An undeniable part of digitisation is data. In addition to climate systems, there are increasing opportunities to get data out all kinds of components in the greenhouse. Think of crop sensors (2Grow, Sendot en Aranet), pest monitoring (Koppert, Biobest) or screen installations (Svensson). And there are many more. But what do you actually do with that data, where do you store it, how do you analyse it, and perhaps most importantly: how do you translate that data into useful insights? You need a place where you can combine these things. A platform. But what exactly is a platform?
This blog contains a striking explanation. In short, where we used to consider a platform as the underlying computer system, the world now sees a platform as something you can build upon. Your smartphone is a good example. It has its own operating system on which you can run other software (apps). That makes it a platform. You can do things that were not originally foreseen when the technology was designed. And that is a very important distinguishing point.
Examples of applications on the 30MHz platform
Why 30MHz is a platform
In essence, it works the same for the 30MHz platform. On the one hand, our platform is a software product. You can think of it as an app with which you analyse crop data. You can sign up online and use it as a web service, or you can download it to your device as a kind of native app. However, a crucial difference from all other providers on the market is that 30MHZ is also a platform for other apps. So, just like in the example of the smartphone, you can let other software ‘run’ on it. The best example of this is the Delphy Crop Profiler that we co-developed with its name giver to participate in the Autonomous Greenhouse Challenge. This application uses the data from your greenhouse. So you get specific cultivation advice based on your situation. This will not work without the permission of the grower. So no calculations are made based on data from other companies because that data is theirs. The insights that applications offer are therefore only intended for this grower and can now also only be shared with the grower’s permission.
Professor Jan van den Ende
App store for horticulture
The next step is that the 30MHz platform is slowly but surely turning into an appstore / playstore. A place where you can find apps that provide advice based on large amounts of data about, for example, your IPM strategy, irrigation, screening your greenhouse and of course the climate in all its facets. The question that remains is how this story places 30MHz in the playing field of data processing technology providers. In the Onder Glas edition of June / July, Jan van de Ende, professor at Erasmus University, says the following: “… LetsGrow of Hoogendoorn, e-Gro of Grodan and 30MHz all claim to be the data platform for horticulture. But how likely is it that one all-encompassing player will remain in the future? ”

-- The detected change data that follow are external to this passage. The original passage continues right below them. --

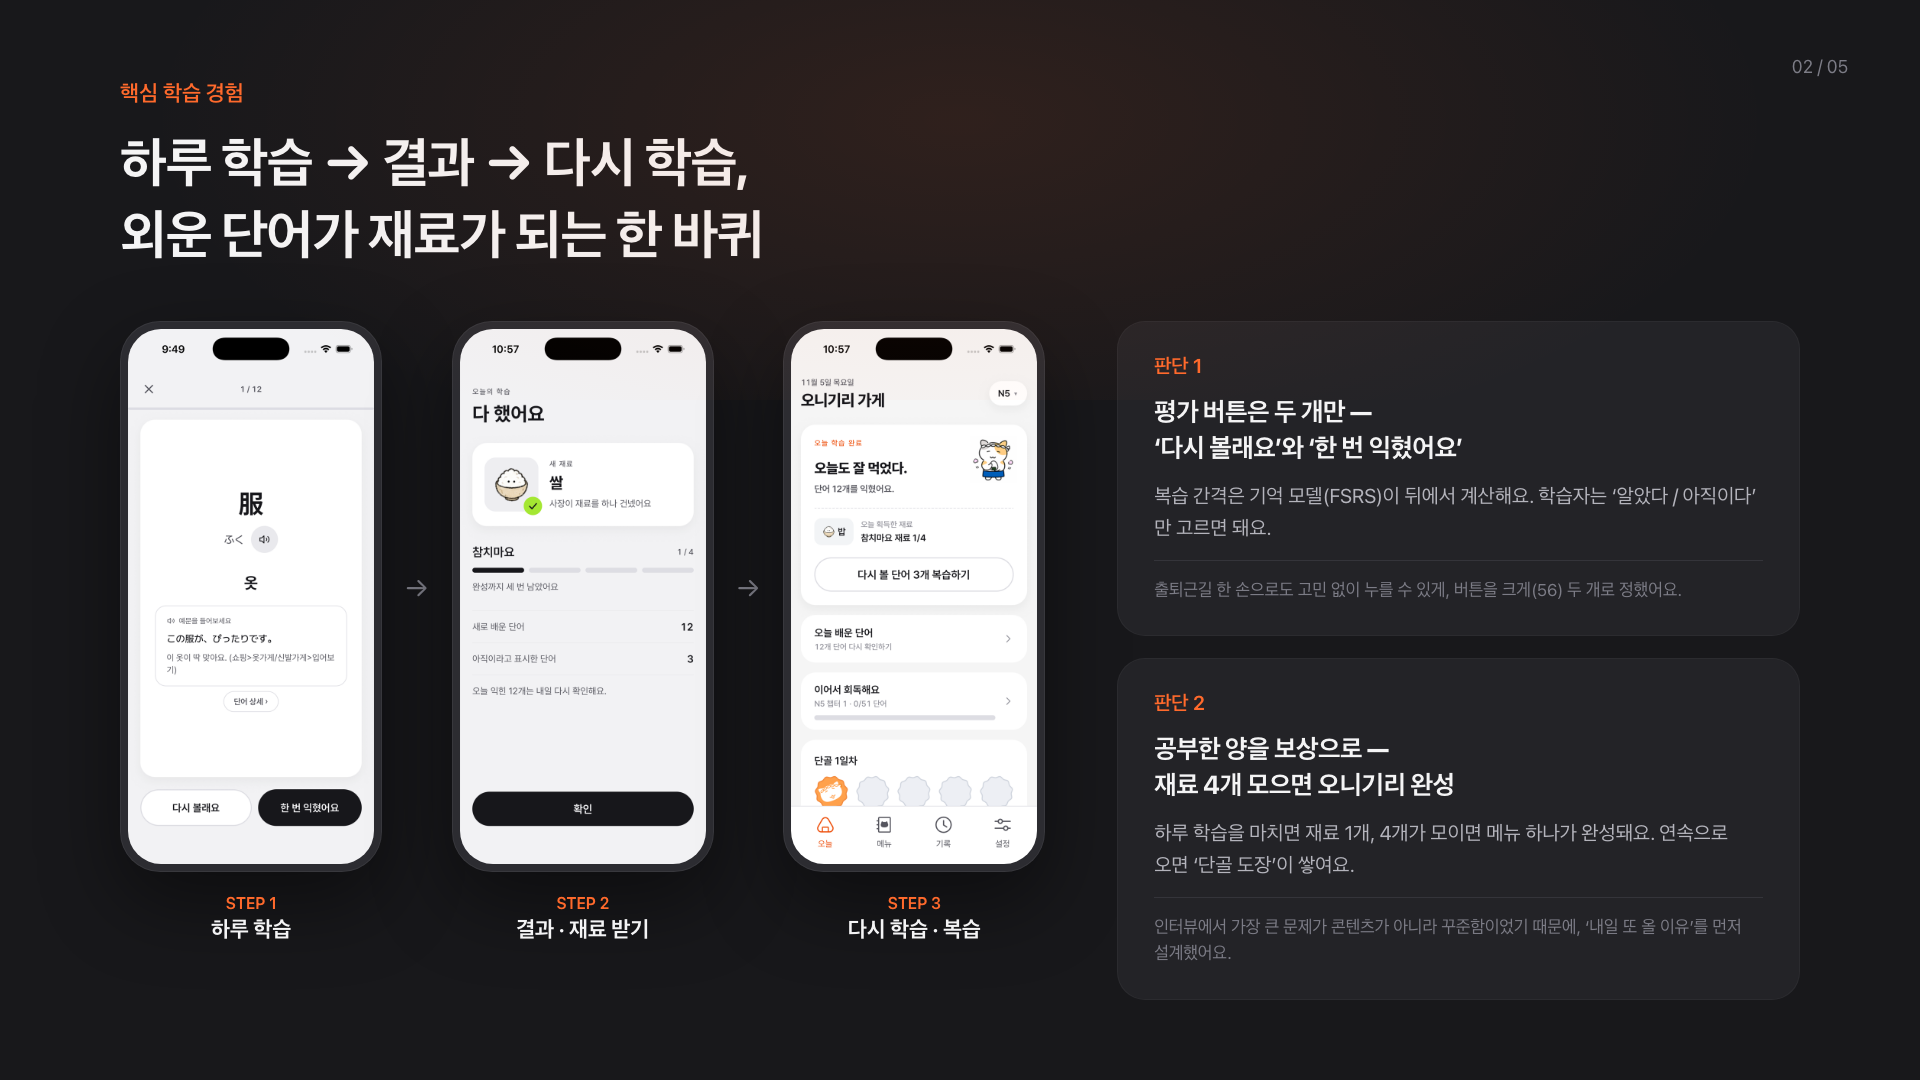
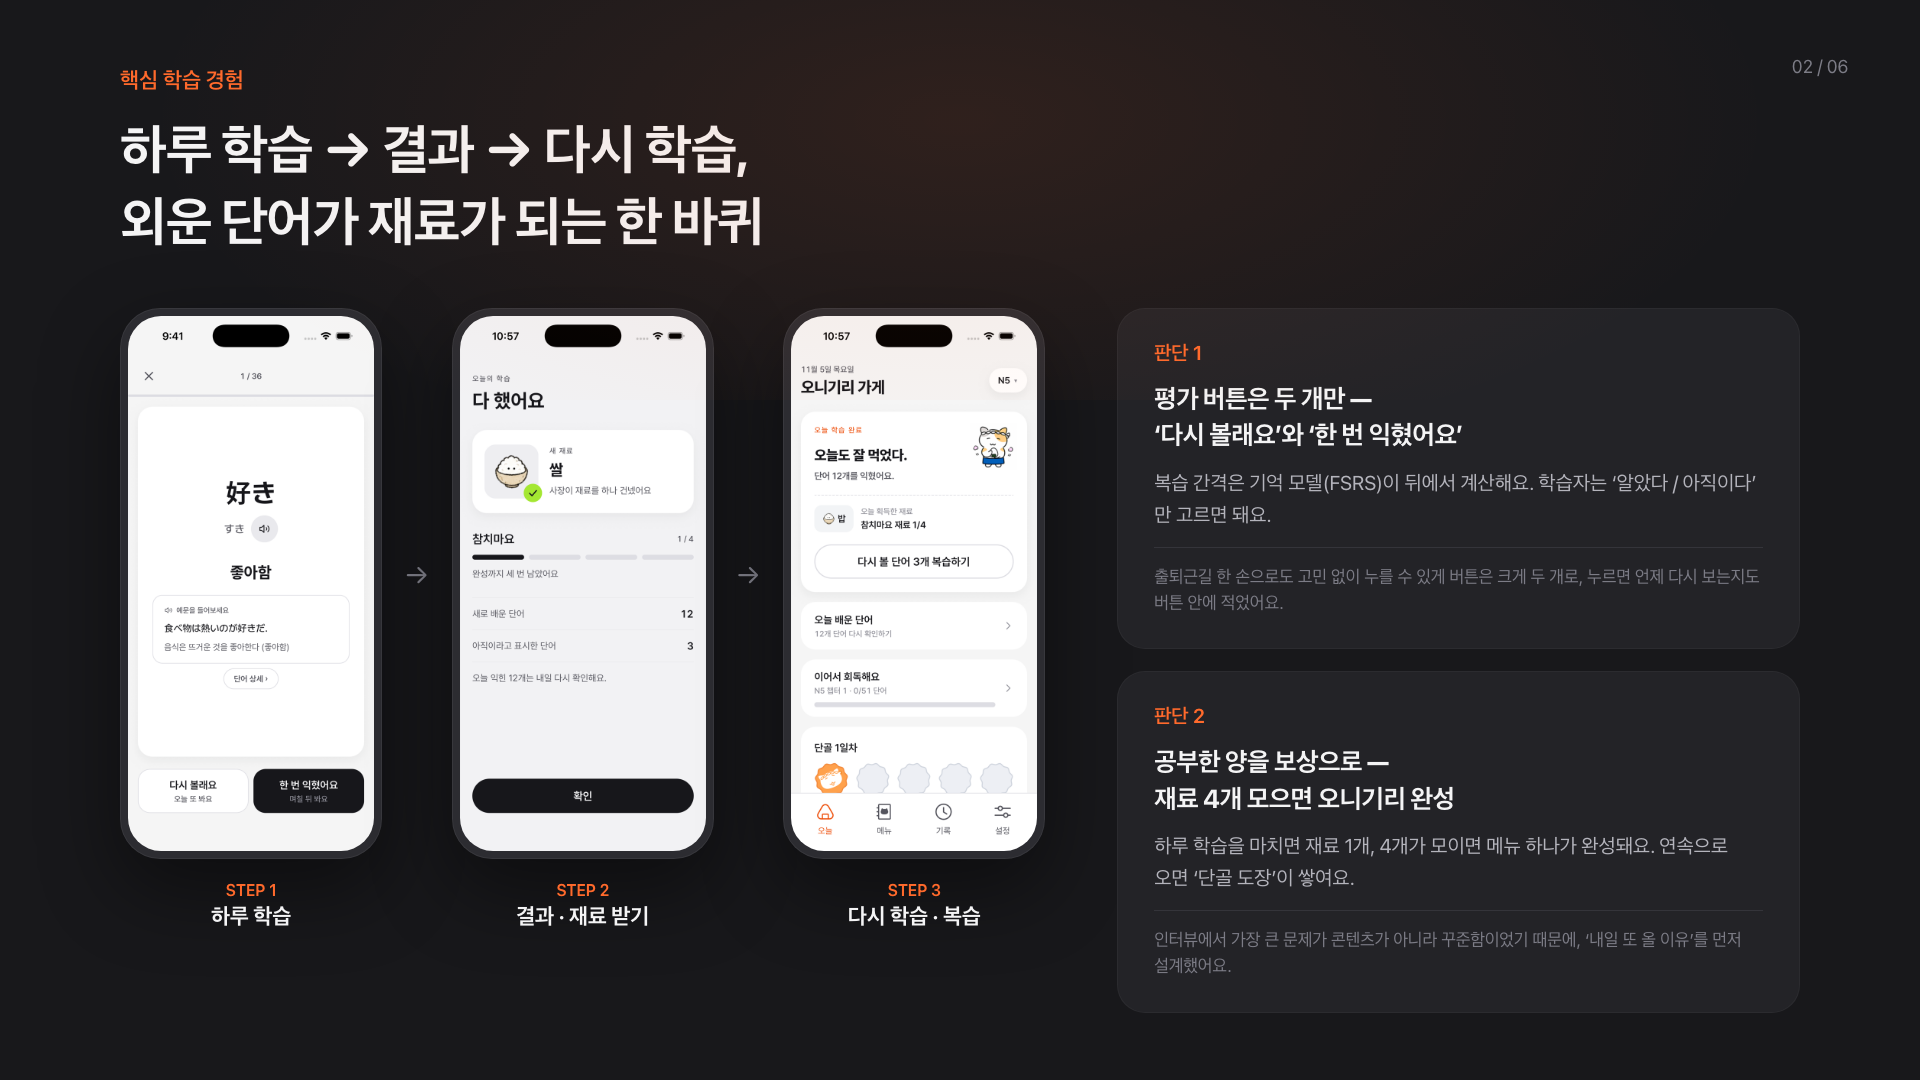
portfolio: 평가 버튼 최신안(C3-8) 반영 + 4장 '문제 1 자세히' 추가 — 출시 버튼 → 첫 탭 바텀시트 → 결과 문구
- 2장 학습 카드 이미지를 보조 문구 버튼으로 교체, 판단 1 문구 갱신
- 4장 신설: BEFORE · 첫 탭 바텀시트(v1.0.6) · 결과 보조 문구(PR 리뷰 중) 3컷 (iPhone 17 Pro 캡처)
- 3장 문제 1 검증·상태 칩 갱신, 쪽 번호 6장으로, PNG 01–06 재출력

diff --git a/portfolio/onikan-deck-2026-11.html b/portfolio/onikan-deck-2026-11.html
@@ -3,13 +3,13 @@
 <head>
 <meta charset="utf-8">
 <meta name="viewport" content="width=1920">
-<title>Onikan · 요약 5장</title>
+<title>Onikan · 요약 6장</title>
 <!--
-  오니칸 포트폴리오 요약본 5장 (2026-11-17)
+  오니칸 포트폴리오 요약본 6장 (2026-11-17 · 11-26 4장 '문제 1 자세히' 추가, 평가 버튼 최신안 C3-8 반영)
   - 대지 1920×1080, 글꼴 SF Pro (한글은 SF Pro에 글리프가 없어 macOS 기본 Apple SD Gothic Neo로 그려짐)
   - 근거: design-system/04-PORTFOLIO-STATUS-2026-11.md · research/interview-synthesis.md ·
           handoff/study-first-tap-feedback-SPEC.md · handoff/study-daily-load-SPEC.md
-  - 한 장만 보기: ?s=1 ~ ?s=5 (PNG 내보내기용)
+  - 한 장만 보기: ?s=1 ~ ?s=6 (PNG 내보내기용)
 -->
 <style>
   :root {
@@ -93,6 +93,26 @@
   .s1 .role { display: flex; gap: 18px; align-items: baseline; background: var(--panel); border-radius: 20px; padding: 20px 28px; font-size: 18px; color: var(--body); line-height: 1.5; }
   .s1 .role .who { flex: none; font-weight: 700; color: var(--ink); font-size: 19px; }
   .s1 .phone { width: 340px; justify-self: end; }
+
+
+  /* ───────── 4. 문제 1 자세히 ───────── */
+  .s3b { display: grid; grid-template-columns: 560px 1fr; gap: 64px; align-items: center; }
+  .s3b h1 { font-size: 46px; margin: 18px 0 18px; }
+  .s3b .sub { font-size: 20px; }
+  .s3b .steps { margin-top: 32px; display: flex; flex-direction: column; gap: 14px; }
+  .s3b .st { background: var(--panel); border-radius: 22px; padding: 22px 26px; }
+  .s3b .st .k { font-size: 16px; font-weight: 600; color: var(--orange); margin-bottom: 6px; }
+  .s3b .st p { font-size: 18px; line-height: 1.55; color: var(--body); }
+  .s3b .status { display: flex; gap: 10px; margin-top: 22px; flex-wrap: wrap; }
+  .s3b .flow { display: flex; gap: 18px; align-items: flex-start; justify-content: flex-end; }
+  .s3b .step { display: flex; flex-direction: column; align-items: center; gap: 20px; width: 300px; }
+  .s3b .step .phone { width: 300px; }
+  .s3b .step .cap { text-align: center; }
+  .s3b .step .cap .n { font-size: 15px; font-weight: 600; color: var(--mute); }
+  .s3b .step .cap .t { font-size: 22px; font-weight: 700; margin-top: 4px; }
+  .s3b .step .cap .d { font-size: 16px; line-height: 1.5; color: var(--body); margin-top: 6px; }
+  .s3b .step.now .cap .n { color: var(--orange); }
+  .s3b .arrow { align-self: center; margin-top: -120px; color: var(--mute); font-size: 26px; }
 
   /* ───────── 2. 핵심 학습 경험 ───────── */
   .s2 .head { margin-bottom: 52px; }
@@ -194,7 +214,7 @@
 
 <!-- ═════════ 1. 제품과 역할 ═════════ -->
 <section class="slide" id="s1">
-  <div class="page-no">01 / 05</div>
+  <div class="page-no">01 / 06</div>
   <div class="s1">
     <div>
       <div class="label">ONIKAN · 제품과 역할</div>
@@ -231,7 +251,7 @@
 
 <!-- ═════════ 2. 핵심 학습 경험 ═════════ -->
 <section class="slide s2" id="s2">
-  <div class="page-no">02 / 05</div>
+  <div class="page-no">02 / 06</div>
   <div class="head">
     <div class="label">핵심 학습 경험</div>
     <h1>하루 학습 → 결과 → 다시 학습,<br>외운 단어가 재료가 되는 한 바퀴</h1>
@@ -239,7 +259,7 @@
   <div class="body">
     <div class="flow">
       <div class="step">
-        <div class="phone"><img src="assets/onikan-deck/study-card.png" alt="학습 카드 — 다시 볼래요 / 한 번 익혔어요"></div>
+        <div class="phone"><img src="assets/onikan-deck/study-card.png" alt="학습 카드 — 다시 볼래요 · 오늘 또 봐요 / 한 번 익혔어요 · 며칠 뒤 봐요"></div>
         <div class="cap"><div class="n">STEP 1</div><div class="t">하루 학습</div></div>
       </div>
       <div class="arrow">→</div>
@@ -259,7 +279,7 @@
         <div class="card-title">판단 1</div>
         <h3>평가 버튼은 두 개만 —<br>‘다시 볼래요’와 ‘한 번 익혔어요’</h3>
         <p>복습 간격은 기억 모델(FSRS)이 뒤에서 계산해요. 학습자는 ‘알았다 / 아직이다’만 고르면 돼요.</p>
-        <div class="why">출퇴근길 한 손으로도 고민 없이 누를 수 있게, 버튼을 크게(56) 두 개로 정했어요.</div>
+        <div class="why">출퇴근길 한 손으로도 고민 없이 누를 수 있게 버튼은 크게 두 개로, 누르면 언제 다시 보는지도 버튼 안에 적었어요.</div>
       </div>
       <div class="card">
         <div class="card-title">판단 2</div>
@@ -273,7 +293,7 @@
 
 <!-- ═════════ 3. 출시 후 개선 ═════════ -->
 <section class="slide s3" id="s3">
-  <div class="page-no">03 / 05</div>
+  <div class="page-no">03 / 06</div>
   <div class="head center">
     <div class="label">출시 후 개선</div>
     <h1>출시 후 확인한 두 가지 문제를<br>앱에 반영했어요</h1>
@@ -286,8 +306,8 @@
       <h3>버튼 이름을 읽지 않고<br>“오른쪽 버튼”으로 기억했어요</h3>
       <div class="row"><div class="k">확인한 것</div><div class="v">참여자는 ‘한 번 익혔어요’를 누르면 무슨 일이 생기는지 모른 채 위치·색으로만 버튼을 구분했어요.</div></div>
       <div class="row"><div class="k">바꾼 것</div><div class="v">설명문을 늘리는 대신, <b>처음 누른 직후 한 번만</b> 카드가 ‘며칠 뒤 달력’으로 들어가는 모습을 보여 줘요. 글을 읽지 않아도 결과가 보이게.</div></div>
-      <div class="row"><div class="k">검증</div><div class="v">처음 보는 3명 중 <b>2명은 ‘이 단어가 다시 나온다’</b>고 설명했어요. 1명은 ‘다음 버튼’으로 이해 — 학습엔 지장 없었지만, 버튼 이름은 더 다듬을 여지가 있어요.</div></div>
-      <div class="status"><span class="chip done"><i></i>앱 반영 · v1.0.6</span><span class="chip done"><i></i>빠른 테스트 · 3명 중 2명</span><span class="chip wait"><i></i>버튼 이름 개선 검토</span></div>
+      <div class="row"><div class="k">검증</div><div class="v">처음 보는 3명 중 <b>2명은 ‘이 단어가 다시 나온다’</b>고 설명했어요. 1명은 ‘다음 버튼’으로 이해 → 버튼 안에 결과 문구를 넣었어요 <span class="o">(다음 장)</span>.</div></div>
+      <div class="status"><span class="chip done"><i></i>앱 반영 · v1.0.6</span><span class="chip done"><i></i>빠른 테스트 · 3명 중 2명</span><span class="chip wait"><i></i>결과 문구 · PR 리뷰 중</span></div>
     </div>
     <div class="case">
       <div class="tag">문제 2 · 사용자 의견 + 60일 시뮬레이션</div>
@@ -309,9 +329,48 @@
   </div>
 </section>
 
-<!-- ═════════ 4. AI와 디자인 시스템 ═════════ -->
+<!-- ═════════ 4. 문제 1 자세히 ═════════ -->
+<section class="slide" id="s3b">
+  <div class="page-no">04 / 06</div>
+  <div class="s3b">
+    <div>
+      <div class="label">출시 후 개선 · 문제 1 자세히</div>
+      <h1>버튼 이름은 그대로 두고,<br>누르면 생길 일을 보여 줬어요</h1>
+      <p class="sub">참여자는 버튼 글자보다 위치·색으로 기억했어요. 설명문을 늘리는 대신 두 단계로 바꿨어요.</p>
+      <div class="steps">
+        <div class="st">
+          <div class="k">1단계 · 처음 누를 때 한 번 (v1.0.6)</div>
+          <p>카드가 <b>‘며칠 뒤 달력’</b>으로 들어가는 바텀시트. 빠른 테스트 3명 중 <b>2명</b>이 ‘이 단어가 다시 나온다’고 설명했어요.</p>
+        </div>
+        <div class="st">
+          <div class="k">2단계 · 매번 보는 버튼 안에 (C3-8)</div>
+          <p>나머지 1명은 시트를 본 뒤에도 ‘다음 버튼’으로 이해했어요. 시트는 한 번 보고 사라지니, 결과를 <b>버튼 안에 남겼어요</b> — 높이 56 → 72, 라운드 20.</p>
+        </div>
+      </div>
+      <div class="status"><span class="chip done"><i></i>바텀시트 · v1.0.6</span><span class="chip wait"><i></i>결과 문구 · PR 리뷰 중</span></div>
+    </div>
+    <div class="flow">
+      <div class="step">
+        <div class="phone"><img src="assets/onikan-deck/study-card-before.png" alt="처음 출시한 평가 버튼 — 다시 볼래요 / 한 번 익혔어요"></div>
+        <div class="cap"><div class="n">BEFORE</div><div class="t">이름만 있는 버튼</div><div class="d">“오른쪽 버튼”으로 기억</div></div>
+      </div>
+      <div class="arrow">→</div>
+      <div class="step">
+        <div class="phone"><img src="assets/onikan-deck/learned-sheet.png" alt="첫 탭 바텀시트 — 익힌 단어는 며칠 뒤 다시 꺼내 볼게요"></div>
+        <div class="cap"><div class="n">1단계 · 신규 사용자 1회</div><div class="t">첫 탭 바텀시트</div><div class="d">결과를 그림으로 한 번</div></div>
+      </div>
+      <div class="arrow">→</div>
+      <div class="step now">
+        <div class="phone"><img src="assets/onikan-deck/study-card.png" alt="결과 문구 버튼 — 다시 볼래요 · 오늘 또 봐요 / 한 번 익혔어요 · 며칠 뒤 봐요"></div>
+        <div class="cap"><div class="n">2단계 · 최신안</div><div class="t">결과 보조 문구</div><div class="d">오늘 또 봐요 · 며칠 뒤 봐요</div></div>
+      </div>
+    </div>
+  </div>
+</section>
+
+<!-- ═════════ 5. AI와 디자인 시스템 ═════════ -->
 <section class="slide s4" id="s4">
-  <div class="page-no">04 / 05</div>
+  <div class="page-no">05 / 06</div>
   <div class="head center">
     <div class="label">AI와 디자인 시스템</div>
     <h1>기준은 제가 정하고, AI로 그 기준을<br>Figma와 코드 끝까지 옮겼어요</h1>
@@ -356,9 +415,9 @@
 
 </div>
 
-<!-- ═════════ 5. AI 워크플로 ═════════ -->
+<!-- ═════════ 6. AI 워크플로 ═════════ -->
 <section class="slide s5" id="s5">
-  <div class="page-no">05 / 05</div>
+  <div class="page-no">06 / 06</div>
   <div class="head">
     <div>
       <div class="label">AI 워크플로 · 디자인 시스템</div>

Given this narrative, we can only draw one conclusion. And that is that 30MHz is the only platform in this list. An independent technology that offers space for data integrations and other (software) companies to build their applications upon. Because by its fruit you will get knowledge of the platform.